Anarchist of Love: The Secret Life of John Henry Mackay

Hubert Kennedy

Biographical essay on the life of famed Scottish artist, writer, boy-lover and anarchist John Henry Mackay. Mackay wrote much of his work under the nom de plume “Sagitta” and eventually used his own name to write the classics “The Hustler” and “Fenny Skaller,” the latter revealing Mackay’s favorite gratification from boys—kissing. Mackay is celebrated along with other great boy-lovers of the period, like writer Magnus Hirshfield and acclaimed boy photographer Wilhelm von Gloeden. Mackay devoted his life to the political, legal and artistic promotion of man/boy love. Since he was most attracted to guys in the 17 to 18 range, he did not consider himself a pedophile, although several pedophiles supported his work.
“I sing of the love whose joy
You bury, proscribe, and ban!
I sing a man’s love for a boy,
A boy’s love I sing, for a man.”
—Sagitta GM

Publisher: Mackay Society
Pamphlet: 54 pages

Anatomy of a Media Attack

David Miller

This NAMBLA publication helps members across the nation in their struggle to change the media’s attitude toward man/boy love. There is useful information here, whether or not you are a boy-lover, in that the lessons are applicable to anyone who deals with the media. The booklet starts by reprinting an article about NAMBLA that appeared in February 1995 in a gay Philadelphia newspaper. Among other things, the article discusses how the International Gay and Lesbian Association (IGLA) was threatened refusal into the United Nations because NAMBLA was an IGLA member. The article briefly offers NAMBLA’s take on the difference between consent and coercion, and the maturity level of a boy versus the boy’s age. In the back there is advice on how to write to the media effectively. The booklet then reprints all the letters to the editor that followed. GM

Publisher: NAMBLA
Pamphlet: 64 pages

Boys Speak Out on Man/Boy Love

Edited by David Miller

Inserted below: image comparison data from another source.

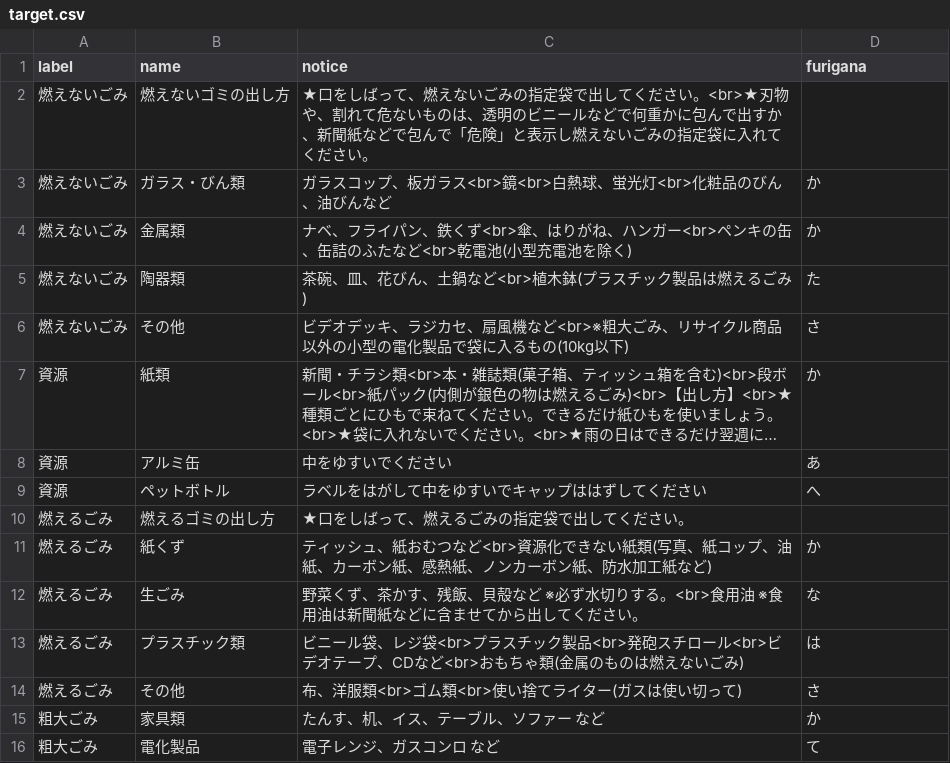
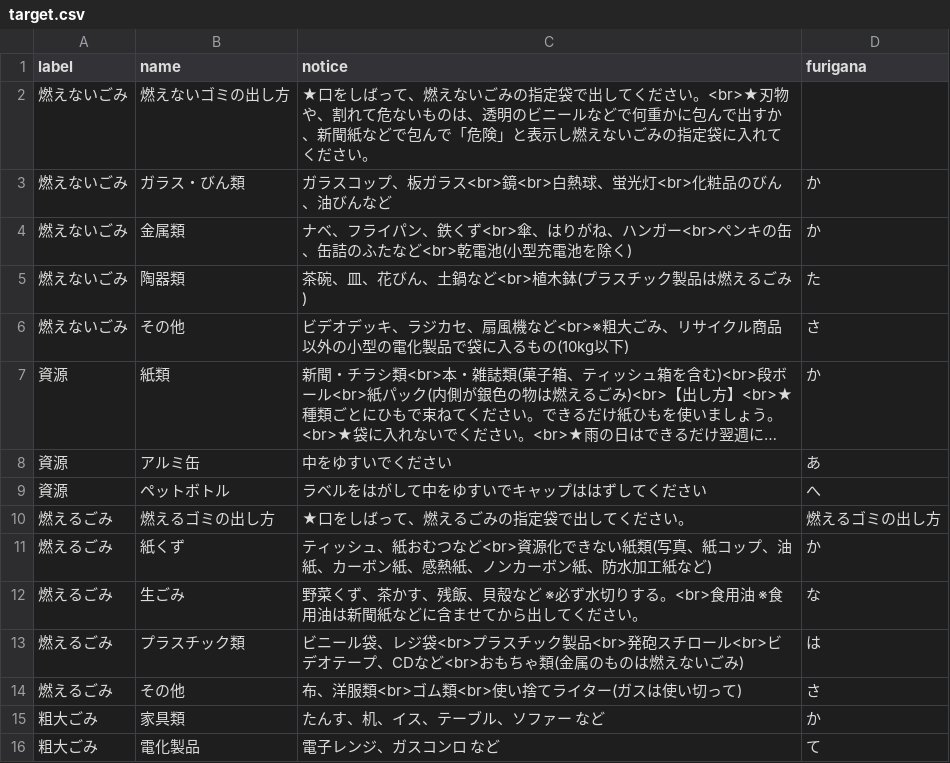
Before and after one commit to urasoe/5374, a CSV file: data/target.csv, drawn as a sheet; long unchanged cells end in ….

Commit message:
edit

```diff
--- a/data/target.csv
+++ b/data/target.csv
@@ -9,3 +9,3 @@ label,name,notice,furigana
 資源,ペットボトル,ラベルをはがして中をゆすいでキャップははずしてください,へ
-燃えるごみ,燃えるゴミの出し方,★口をしばって、燃えるごみの指定袋で出してください。,
+燃えるごみ,燃えるゴミの出し方,★口をしばって、燃えるごみの指定袋で出してください。,燃えるゴミの出し方
 燃えるごみ,紙くず,ティッシュ、紙おむつなど<br>資源化できない紙類(写真、紙コップ、油紙、カーボン紙、感熱紙、ノンカーボン紙、防水加工紙など),か
```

Who better to speak on man/boy love than the boys themselves? Each boy writes about their own experiences in a singularly positive way. Some stories are downright celebratory. In editor Miller’s preface, he says the idea of boys viewing their sexual relationships with men as positive and non-threatening is supported by many quality studies. A jewel of an essay on ageism hides in this booklet. The fiery diatribe was written by an 18-year-old member of the Gay Youth of New York, a group founded before the Stonewall riots. Several boys describe what happens when the police haul them in for questioning. It seems clear that most, if not all, of these accounts are actually written by the boys themselves, but there’s always that nagging doubt that some may be fake. GM

Publisher: NAMBLA
Pamphlet: 64 pages

Criminal Justice

Edited by David Miller

NAMBLA estimates that upward of 30,000 males are in jail for having underage homosexual encounters. This booklet is the voice of those prisoners. Included is a revealing and insightful essay by A. Shneur Horowitz on the downside to boy love… incarceration. One prisoner writes of a 99-year sentence for the crime of sodomy. Another speaks of a 10-to-life sentence for his first offense, performing oral sex on a 9-year-old. Some of the prisoners in the system are themselves boys. Some of these stories are truly compelling:
“I’m behind the wall with the most violent criminals, in a state with no death penalty. My charges have been announced by guards in front of other prisoners. I have been violently attacked three times and raped twice. I’m still HIV negative, though. Condoms are forbidden. Anal sex is rampant. Most prisoners practice it.” GM

Publisher: NAMBLA
Pamphlet: 63 pages